++++ Supplied entries
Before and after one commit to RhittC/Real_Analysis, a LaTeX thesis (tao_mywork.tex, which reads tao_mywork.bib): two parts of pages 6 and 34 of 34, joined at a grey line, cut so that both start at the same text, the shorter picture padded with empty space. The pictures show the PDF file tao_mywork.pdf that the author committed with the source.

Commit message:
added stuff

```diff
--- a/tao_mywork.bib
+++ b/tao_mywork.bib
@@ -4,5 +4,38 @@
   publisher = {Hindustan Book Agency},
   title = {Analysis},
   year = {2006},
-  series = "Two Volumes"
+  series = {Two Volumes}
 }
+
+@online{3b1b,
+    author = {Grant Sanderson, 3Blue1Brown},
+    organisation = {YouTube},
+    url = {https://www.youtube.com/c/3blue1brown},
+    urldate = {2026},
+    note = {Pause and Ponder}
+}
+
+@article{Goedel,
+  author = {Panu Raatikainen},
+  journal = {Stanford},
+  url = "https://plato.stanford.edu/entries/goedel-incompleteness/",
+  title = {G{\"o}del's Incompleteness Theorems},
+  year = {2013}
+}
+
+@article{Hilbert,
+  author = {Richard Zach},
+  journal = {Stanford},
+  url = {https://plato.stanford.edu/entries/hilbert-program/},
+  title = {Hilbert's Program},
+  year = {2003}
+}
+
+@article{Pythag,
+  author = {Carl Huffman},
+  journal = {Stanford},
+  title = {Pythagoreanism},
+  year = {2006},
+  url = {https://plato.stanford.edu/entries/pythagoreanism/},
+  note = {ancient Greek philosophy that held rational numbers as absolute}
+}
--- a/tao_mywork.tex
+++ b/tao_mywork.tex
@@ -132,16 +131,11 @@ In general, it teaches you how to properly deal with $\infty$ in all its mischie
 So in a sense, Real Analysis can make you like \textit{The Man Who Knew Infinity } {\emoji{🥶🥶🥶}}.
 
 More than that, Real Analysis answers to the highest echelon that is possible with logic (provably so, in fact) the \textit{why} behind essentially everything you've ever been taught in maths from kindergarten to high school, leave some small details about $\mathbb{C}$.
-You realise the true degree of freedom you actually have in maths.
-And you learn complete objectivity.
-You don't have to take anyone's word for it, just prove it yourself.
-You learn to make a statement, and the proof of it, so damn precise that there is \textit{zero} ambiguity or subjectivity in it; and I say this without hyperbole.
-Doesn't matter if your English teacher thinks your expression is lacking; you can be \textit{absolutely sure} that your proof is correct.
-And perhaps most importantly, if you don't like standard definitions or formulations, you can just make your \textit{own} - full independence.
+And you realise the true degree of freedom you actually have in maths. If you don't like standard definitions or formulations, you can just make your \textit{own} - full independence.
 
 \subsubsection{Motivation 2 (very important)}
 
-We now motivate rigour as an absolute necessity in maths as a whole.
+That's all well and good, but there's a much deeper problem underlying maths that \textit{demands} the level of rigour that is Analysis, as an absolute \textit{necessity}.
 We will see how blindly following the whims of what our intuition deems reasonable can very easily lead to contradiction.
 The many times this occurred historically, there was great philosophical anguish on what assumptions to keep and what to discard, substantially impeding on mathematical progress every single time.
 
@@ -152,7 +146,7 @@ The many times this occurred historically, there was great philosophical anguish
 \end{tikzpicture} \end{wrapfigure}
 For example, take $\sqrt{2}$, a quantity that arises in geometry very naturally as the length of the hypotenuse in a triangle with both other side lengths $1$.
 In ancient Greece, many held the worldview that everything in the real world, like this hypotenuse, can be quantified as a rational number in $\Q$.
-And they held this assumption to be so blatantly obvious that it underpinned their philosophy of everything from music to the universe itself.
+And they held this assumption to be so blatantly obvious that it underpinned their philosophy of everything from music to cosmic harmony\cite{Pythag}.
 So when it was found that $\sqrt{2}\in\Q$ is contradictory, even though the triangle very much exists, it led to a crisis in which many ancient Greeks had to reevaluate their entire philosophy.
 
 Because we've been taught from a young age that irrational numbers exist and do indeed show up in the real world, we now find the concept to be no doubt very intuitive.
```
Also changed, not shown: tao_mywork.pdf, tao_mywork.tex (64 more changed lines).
++++++++
● What you will do:
Write out all of the records above exactly as they appear.

● Result of this task:
Before and after one commit to RhittC/Real_Analysis, a LaTeX thesis (tao_mywork.tex, which reads tao_mywork.bib): two parts of pages 6 and 34 of 34, joined at a grey line, cut so that both start at the same text, the shorter picture padded with empty space. The pictures show the PDF file tao_mywork.pdf that the author committed with the source.

Commit message:
added stuff

```diff
--- a/tao_mywork.bib
+++ b/tao_mywork.bib
@@ -4,5 +4,38 @@
   publisher = {Hindustan Book Agency},
   title = {Analysis},
   year = {2006},
-  series = "Two Volumes"
+  series = {Two Volumes}
 }
+
+@online{3b1b,
+    author = {Grant Sanderson, 3Blue1Brown},
+    organisation = {YouTube},
+    url = {https://www.youtube.com/c/3blue1brown},
+    urldate = {2026},
+    note = {Pause and Ponder}
+}
+
+@article{Goedel,
+  author = {Panu Raatikainen},
+  journal = {Stanford},
+  url = "https://plato.stanford.edu/entries/goedel-incompleteness/",
+  title = {G{\"o}del's Incompleteness Theorems},
+  year = {2013}
+}
+
+@article{Hilbert,
+  author = {Richard Zach},
+  journal = {Stanford},
+  url = {https://plato.stanford.edu/entries/hilbert-program/},
+  title = {Hilbert's Program},
+  year = {2003}
+}
+
+@article{Pythag,
+  author = {Carl Huffman},
+  journal = {Stanford},
+  title = {Pythagoreanism},
+  year = {2006},
+  url = {https://plato.stanford.edu/entries/pythagoreanism/},
+  note = {ancient Greek philosophy that held rational numbers as absolute}
+}
--- a/tao_mywork.tex
+++ b/tao_mywork.tex
@@ -132,16 +131,11 @@ In general, it teaches you how to properly deal with $\infty$ in all its mischie
 So in a sense, Real Analysis can make you like \textit{The Man Who Knew Infinity } {\emoji{🥶🥶🥶}}.
 
 More than that, Real Analysis answers to the highest echelon that is possible with logic (provably so, in fact) the \textit{why} behind essentially everything you've ever been taught in maths from kindergarten to high school, leave some small details about $\mathbb{C}$.
-You realise the true degree of freedom you actually have in maths.
-And you learn complete objectivity.
-You don't have to take anyone's word for it, just prove it yourself.
-You learn to make a statement, and the proof of it, so damn precise that there is \textit{zero} ambiguity or subjectivity in it; and I say this without hyperbole.
-Doesn't matter if your English teacher thinks your expression is lacking; you can be \textit{absolutely sure} that your proof is correct.
-And perhaps most importantly, if you don't like standard definitions or formulations, you can just make your \textit{own} - full independence.
+And you realise the true degree of freedom you actually have in maths. If you don't like standard definitions or formulations, you can just make your \textit{own} - full independence.
 
 \subsubsection{Motivation 2 (very important)}
 
-We now motivate rigour as an absolute necessity in maths as a whole.
+That's all well and good, but there's a much deeper problem underlying maths that \textit{demands} the level of rigour that is Analysis, as an absolute \textit{necessity}.
 We will see how blindly following the whims of what our intuition deems reasonable can very easily lead to contradiction.
 The many times this occurred historically, there was great philosophical anguish on what assumptions to keep and what to discard, substantially impeding on mathematical progress every single time.
 
@@ -152,7 +146,7 @@ The many times this occurred historically, there was great philosophical anguish
 \end{tikzpicture} \end{wrapfigure}
 For example, take $\sqrt{2}$, a quantity that arises in geometry very naturally as the length of the hypotenuse in a triangle with both other side lengths $1$.
 In ancient Greece, many held the worldview that everything in the real world, like this hypotenuse, can be quantified as a rational number in $\Q$.
-And they held this assumption to be so blatantly obvious that it underpinned their philosophy of everything from music to the universe itself.
+And they held this assumption to be so blatantly obvious that it underpinned their philosophy of everything from music to cosmic harmony\cite{Pythag}.
 So when it was found that $\sqrt{2}\in\Q$ is contradictory, even though the triangle very much exists, it led to a crisis in which many ancient Greeks had to reevaluate their entire philosophy.
 
 Because we've been taught from a young age that irrational numbers exist and do indeed show up in the real world, we now find the concept to be no doubt very intuitive.
```
Also changed, not shown: tao_mywork.pdf, tao_mywork.tex (64 more changed lines).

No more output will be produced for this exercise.